BERLIN (Reuters) - Germany’s 30 top companies set voluntary targets on Monday to raise the number of women in leadership positions, in the hope of averting legally imposed quotas as a campaign to smash the glass ceiling gains momentum.
While the political leader of Europe’s largest economy is a woman, corporate management is still heavily dominated by men. There was not a single woman on the management board of a blue-chip firm until 2008, and today only 3.7 percent of top German managers are female.
Chancellor Angela Merkel’s cabinet is at odds over whether legislation is the right tool to help women penetrate the commanding heights of business. Both Family Affairs Minister Kristina Schroeder and Merkel have so far rejected the idea of setting a legal quota.
Schroeder welcomed Monday’s voluntary targets as serious progress, but Labour Minister Ursula von der Leyen called them “insufficient” and suggested a legal quota may be necessary.
Some other European countries, such as Norway, France and Spain, require top listed companies by law to ensure at least a third of top management is female.
Germany’s blue-chip companies, listed on the DAX index, published striking data on the representation of women at leadership levels as well as the new targets.
“We will let ourselves be publicly assessed year by year on what we have actually achieved,” said BMW’s personnel manager Harald Krueger, on behalf of firms in the DAX index.
In March, Germany’s blue-chip companies agreed to set voluntary targets to boost the number of women at management levels and on Monday, they published their concrete aims, varying from company to company.
Sporting goods maker Adidas set itself the most ambitious target of 32-35 percent leadership positions going to women by 2015. Some 48 percent of its staff are women.

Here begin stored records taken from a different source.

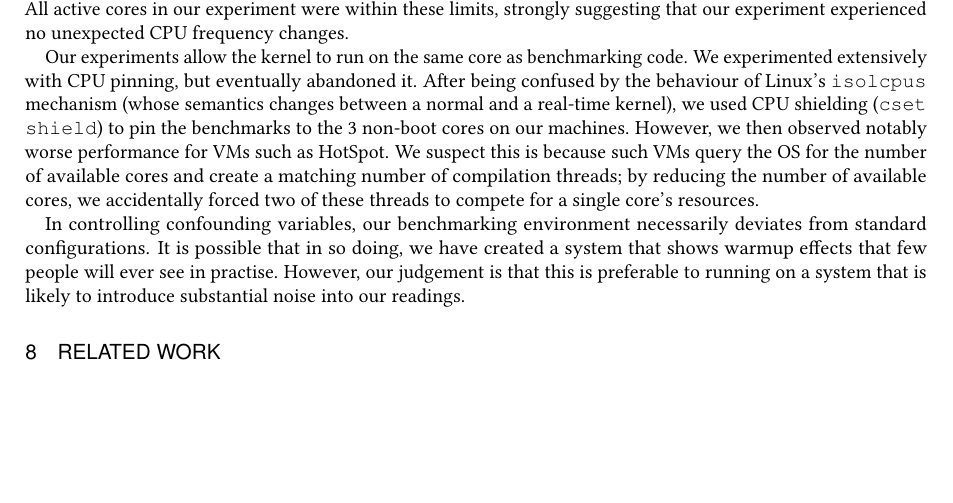
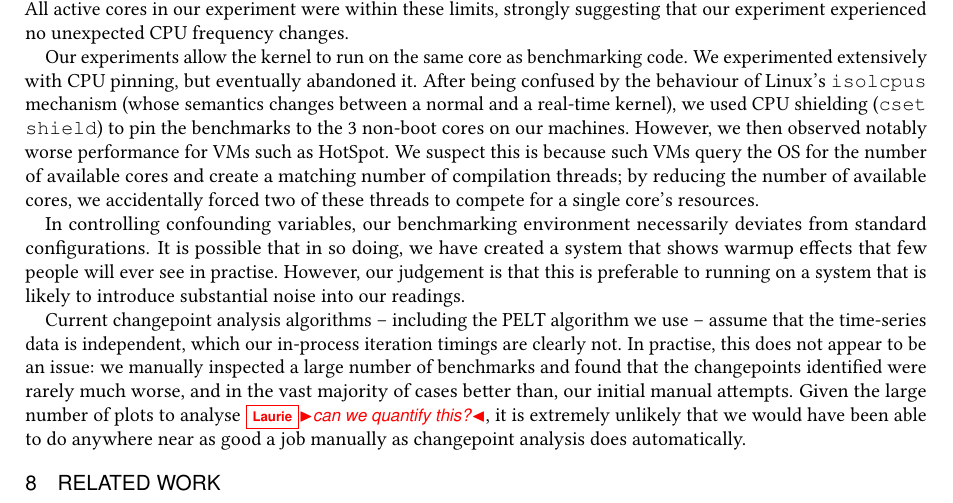
Before and after one commit to softdevteam/warmup_paper, a LaTeX paper (warmup.tex): part of page 19 of 28, cut so that both start at the same text, the shorter picture padded with empty space. Compiled offline with pdfLaTeX.

Commit message:
Make clear that PELT assumes independence, which we don't have.

```diff
--- a/warmup.tex
+++ b/warmup.tex
@@ -1391,6 +1391,16 @@ created a system that shows warmup effects that few people will ever see in
 practise. However, our judgement is that this is preferable to running on a
 system that is likely to introduce substantial noise into our readings.
 
+Current changepoint analysis algorithms -- including the PELT algorithm we use
+-- assume that the time-series data is independent, which our in-process
+iteration timings are clearly not. In practise, this does not appear to be an
+issue: we manually inspected a large number of benchmarks and found that the
+changepoints identified were rarely much worse, and in the vast majority of
+cases better than, our initial manual attempts. Given the large number of
+plots to analyse \laurie{can we quantify this?}, it is extremely unlikely that
+we would have been able to do anywhere near as good a job manually as
+changepoint analysis does automatically.
+
 
 \section{Related work}
 
```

Healthcare conglomerate Fresenius was the only company to refuse to set a numerical target, saying it would “continue to make qualification and not gender or other personal attributes the criterion for selecting staff.”
Some 71 percent of the company’s German staff are women, while 19.1 percent of its German leadership positions are held by women. The firm said it would continue to raise this level.
Von der Leyen noted that the blue-chip firms did not propose targets for raising the proportion of women at the very top executive levels — currently just 3.7 percent.
“This is a seriously below-grade number for the 21st century, it just cannot continue like this,” she said.
Monday’s data threw up some striking numbers. While 61.2 percent of retailer Metro’s German staff are women, just 14.9 percent of leaders are women.
Additional reporting by Hans-Edzard Busemann; Editing by Paul Taylor